Some of the measures make sense such as better means-testing of those receiving benefits, and also more protection of vulnerable migrants from exploitative landlords but this would require huge resources when as it is, beneficiaries are barely paid their allowances on time.

One of the steps suggested by the authorities is introducing pre-paid benefits cards meaning that the money will only be able to be spent in Cyprus. Apparently some welfare beneficiaries send money back home, while the deputy ministry of welfare also bemoaned that money was being spent on alcohol and cigarettes.

This is a great idea in theory but before the state goes off half-cocked and wastes millions in implementing such a system, they might want to study what has happened in Australia, which has been trialling cashless benefits cards in some regions since 2016.

The first thing that happened was that many people living within the pilot regions moved elsewhere to avoid it. The pilot involves allowing 20 per cent of the benefits to be banked and the remainder to be spent conditionally at approved outlets.
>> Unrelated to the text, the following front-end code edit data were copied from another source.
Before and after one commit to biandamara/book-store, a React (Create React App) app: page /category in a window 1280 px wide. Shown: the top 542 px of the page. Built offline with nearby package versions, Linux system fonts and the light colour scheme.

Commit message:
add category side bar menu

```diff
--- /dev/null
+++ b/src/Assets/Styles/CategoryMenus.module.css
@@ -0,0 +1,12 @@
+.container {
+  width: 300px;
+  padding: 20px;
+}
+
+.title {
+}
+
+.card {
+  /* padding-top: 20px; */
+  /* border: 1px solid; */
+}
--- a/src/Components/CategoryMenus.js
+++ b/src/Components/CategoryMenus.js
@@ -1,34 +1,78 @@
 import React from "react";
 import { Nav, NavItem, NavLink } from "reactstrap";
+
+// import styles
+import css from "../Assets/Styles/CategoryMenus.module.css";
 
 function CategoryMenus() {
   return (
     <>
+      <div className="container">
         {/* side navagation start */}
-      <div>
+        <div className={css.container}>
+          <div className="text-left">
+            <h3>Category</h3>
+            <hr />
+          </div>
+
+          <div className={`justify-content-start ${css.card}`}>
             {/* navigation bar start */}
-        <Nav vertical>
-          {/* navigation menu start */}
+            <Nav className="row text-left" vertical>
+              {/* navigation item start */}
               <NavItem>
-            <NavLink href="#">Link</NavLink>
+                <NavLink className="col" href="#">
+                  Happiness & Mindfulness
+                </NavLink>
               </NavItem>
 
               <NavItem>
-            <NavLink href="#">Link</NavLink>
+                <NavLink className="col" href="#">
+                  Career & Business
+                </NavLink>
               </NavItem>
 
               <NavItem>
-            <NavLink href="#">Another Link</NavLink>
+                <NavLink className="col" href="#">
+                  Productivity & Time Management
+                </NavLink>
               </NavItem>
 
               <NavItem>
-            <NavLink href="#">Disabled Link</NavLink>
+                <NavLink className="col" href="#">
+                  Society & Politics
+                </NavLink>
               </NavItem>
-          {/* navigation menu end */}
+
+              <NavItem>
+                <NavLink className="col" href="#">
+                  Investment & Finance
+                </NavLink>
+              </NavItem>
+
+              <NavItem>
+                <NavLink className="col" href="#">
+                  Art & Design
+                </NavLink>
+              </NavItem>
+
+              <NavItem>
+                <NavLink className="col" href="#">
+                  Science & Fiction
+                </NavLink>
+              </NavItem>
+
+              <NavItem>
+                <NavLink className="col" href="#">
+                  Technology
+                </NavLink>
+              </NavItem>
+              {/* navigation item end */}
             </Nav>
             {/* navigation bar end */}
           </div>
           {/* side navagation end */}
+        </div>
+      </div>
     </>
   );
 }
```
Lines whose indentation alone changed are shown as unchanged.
Since then, although the Australian government is keen to expand the programme, a number of investigations and senate hearings came to the conclusion that it did not work as expected. The dispute between proponents and detractors is still ongoing.

The global charity organisation St Vincent de Paul, which has studied the outcome of the pilot programme concluded that denying people access to cash had a number of negative consequences. Most welfare recipients, it said, did not have substance abuse problems or gambling issues but ended up cut off from the cash society including access to small cheaper stores and second-hand shops and markets.

Meanwhile, those who had abuse problems turned to crime instead to get hold of more cash. And, in addition to an increase in crime, there had been more suicides.

“The most comprehensive evaluation of income management could not find any substantive evidence of the programme having significant changes relative to its key policy objectives, including changing people’s behaviours,” the NGO said.

On top of that the government has spent nearly million AU$20 million on the pilot which equated to over AU$10,000 per person participating in the trial. This money, detractors say, could have been spent on more useful social programmes. Half of the money went to the private company contracted to operate the system. The Vincent de Paul pointed out that if it was rolled out nationwide, the cost to the country as a whole would outweigh any benefit.

If the Cyprus government jumps into this thinking, they might want to run a proper cost-benefit analysis first and take into account the unintended consequences. If not, those who know how to cheat the system always find a way while the taxpayer and people who need the most help will be the biggest losers.